CD: Private business can be very powerful in delivering profit and solving social and environmental issues. I work in the financial industry, an industry which is global, it serves all other sectors and impacts the lives of people of every race and gender. I believe this industry can really play a key role in fueling sustainable economic growth, supporting innovation, driving the transition to a greener economy and promoting gender equality in the workforce. To reach these ambitious objectives the financial industry needs a quality workforce with plenty of enthusiasm and ideas that are as diverse as the multitude of people this industry serves. I think the financial industry should move in the direction of including a more diverse workforce as a competitive strategy to reach its global objectives.

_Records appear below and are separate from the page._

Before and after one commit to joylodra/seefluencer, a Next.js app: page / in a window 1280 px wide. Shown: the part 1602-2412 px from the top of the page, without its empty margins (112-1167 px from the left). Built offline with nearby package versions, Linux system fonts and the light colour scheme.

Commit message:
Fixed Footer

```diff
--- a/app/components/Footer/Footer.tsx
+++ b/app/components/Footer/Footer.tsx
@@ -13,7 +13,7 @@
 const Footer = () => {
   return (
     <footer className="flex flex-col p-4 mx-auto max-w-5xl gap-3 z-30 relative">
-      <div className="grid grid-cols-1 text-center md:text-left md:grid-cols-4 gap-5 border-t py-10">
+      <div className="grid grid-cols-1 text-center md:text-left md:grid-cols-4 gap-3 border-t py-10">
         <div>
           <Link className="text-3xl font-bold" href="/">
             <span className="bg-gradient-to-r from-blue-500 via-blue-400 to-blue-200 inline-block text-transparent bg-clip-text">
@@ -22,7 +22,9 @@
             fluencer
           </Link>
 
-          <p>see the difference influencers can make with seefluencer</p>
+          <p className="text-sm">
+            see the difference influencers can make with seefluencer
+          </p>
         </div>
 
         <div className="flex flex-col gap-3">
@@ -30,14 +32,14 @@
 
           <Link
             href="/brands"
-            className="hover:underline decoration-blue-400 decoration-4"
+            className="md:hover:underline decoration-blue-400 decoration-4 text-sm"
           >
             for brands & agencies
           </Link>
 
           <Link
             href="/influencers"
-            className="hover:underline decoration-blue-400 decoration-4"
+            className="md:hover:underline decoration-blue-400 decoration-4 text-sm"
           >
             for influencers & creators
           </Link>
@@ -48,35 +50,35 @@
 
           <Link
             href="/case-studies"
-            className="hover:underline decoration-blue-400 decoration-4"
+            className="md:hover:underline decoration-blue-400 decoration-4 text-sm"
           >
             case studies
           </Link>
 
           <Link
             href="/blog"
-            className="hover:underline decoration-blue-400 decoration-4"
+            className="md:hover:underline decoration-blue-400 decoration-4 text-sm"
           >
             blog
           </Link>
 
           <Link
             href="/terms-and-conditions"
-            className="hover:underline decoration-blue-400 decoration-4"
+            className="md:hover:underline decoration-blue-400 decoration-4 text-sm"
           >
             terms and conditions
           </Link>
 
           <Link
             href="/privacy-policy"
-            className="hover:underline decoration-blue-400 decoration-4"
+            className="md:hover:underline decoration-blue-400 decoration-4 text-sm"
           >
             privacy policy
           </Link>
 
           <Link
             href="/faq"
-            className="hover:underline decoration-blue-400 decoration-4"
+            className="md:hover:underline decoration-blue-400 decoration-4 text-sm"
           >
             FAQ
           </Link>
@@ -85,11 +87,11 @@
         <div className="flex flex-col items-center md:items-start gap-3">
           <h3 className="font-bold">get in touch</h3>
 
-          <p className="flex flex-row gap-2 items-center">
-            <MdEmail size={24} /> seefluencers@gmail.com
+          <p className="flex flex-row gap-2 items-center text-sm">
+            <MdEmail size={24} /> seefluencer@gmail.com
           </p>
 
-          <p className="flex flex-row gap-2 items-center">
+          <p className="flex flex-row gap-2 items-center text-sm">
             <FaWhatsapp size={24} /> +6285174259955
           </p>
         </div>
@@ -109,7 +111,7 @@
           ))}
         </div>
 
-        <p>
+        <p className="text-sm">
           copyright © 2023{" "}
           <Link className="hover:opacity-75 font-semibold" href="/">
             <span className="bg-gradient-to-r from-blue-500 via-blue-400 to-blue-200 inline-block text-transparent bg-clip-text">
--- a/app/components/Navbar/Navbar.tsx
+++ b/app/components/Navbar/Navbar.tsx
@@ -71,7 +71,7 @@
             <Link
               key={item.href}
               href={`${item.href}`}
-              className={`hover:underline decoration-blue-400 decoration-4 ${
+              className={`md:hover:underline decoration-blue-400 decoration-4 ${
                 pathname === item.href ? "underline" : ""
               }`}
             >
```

In some niche areas this is already a reality and in others we still have room to grow.
One positive example of this is the gender equity charter 21 Invest has signed in France alongside France Invest, promoting gender equality in private equity, which is a step in the right direction.
“…when companies can meet society’s most important needs at a profit, they are better positioned to generate long-term growth and value for shareholders.”
BS: You have a lot of experience as a leader. What advice would you have for upcoming leaders who are interested in having a career at the intersection of business and society?
CD: In my more than 20 years of experience in this industry, I have learned that when companies can meet society’s most important needs at a profit, they are better positioned to generate long-term growth and value for shareholders. My advice to women and men interested in developing a career in this field is to think about some key questions that help companies to adopt a social purpose such as:
- What are the salient social issues that a company can solve?
- How can unsolved social issues affect a company’s future profit?
- How can creating a positive social impact enhance the company’s competitive advantage?
I believe that thinking and brainstorming around these ideas can help to develop more awareness and create a flourishing environment where people and future leaders evolve in a positive way.
BS: What are you reading, watching or listening to that’s shaping your thinking as a shared value leader?
CD: I think that when we use critical thinking, every book, article, video, or piece of social content that makes us more conscious of people can be a good source of information to shape our own leadership style. Three authors that I suggest reading are:
- Michelle Obama, a true advocate of woman and girls who once said, “No country can ever truly flourish if it stifles the potential of its women and deprives itself of the contributions of half its citizens.”
- A second is Marguerite Yourcenar. She dedicated her career to studying the classics and in her book Memoirs of Hadrian she shows the humanity of the Roman emperor who tried to build a society where several races and several beliefs could live in peace.
- The third author is the historian Yuval Noah Harari. I like how he invites us to adopt a critical thinking approach to combine many bits of information into a broad and personal picture of the changing world we are experiencing.
BS: What is one thing you’re optimistic about for the near future?
CD: I am optimistic about the younger generations. They are responsible, they believe in social equity and they think with a global mindset. They are connected with their peers in other geographies and through the planet. I think younger generations have something to teach the older generation today.
This interview is part of In Conversation, our ongoing series that elevates shared value leaders and practitioners from around the world to share their stories and shed light on their day-to-day work – we hope that their stories will inspire you to think differently as you drive your own work forward.
You can view all of the In Conversation interviews here. The series is managed and edited by Sam Wollak.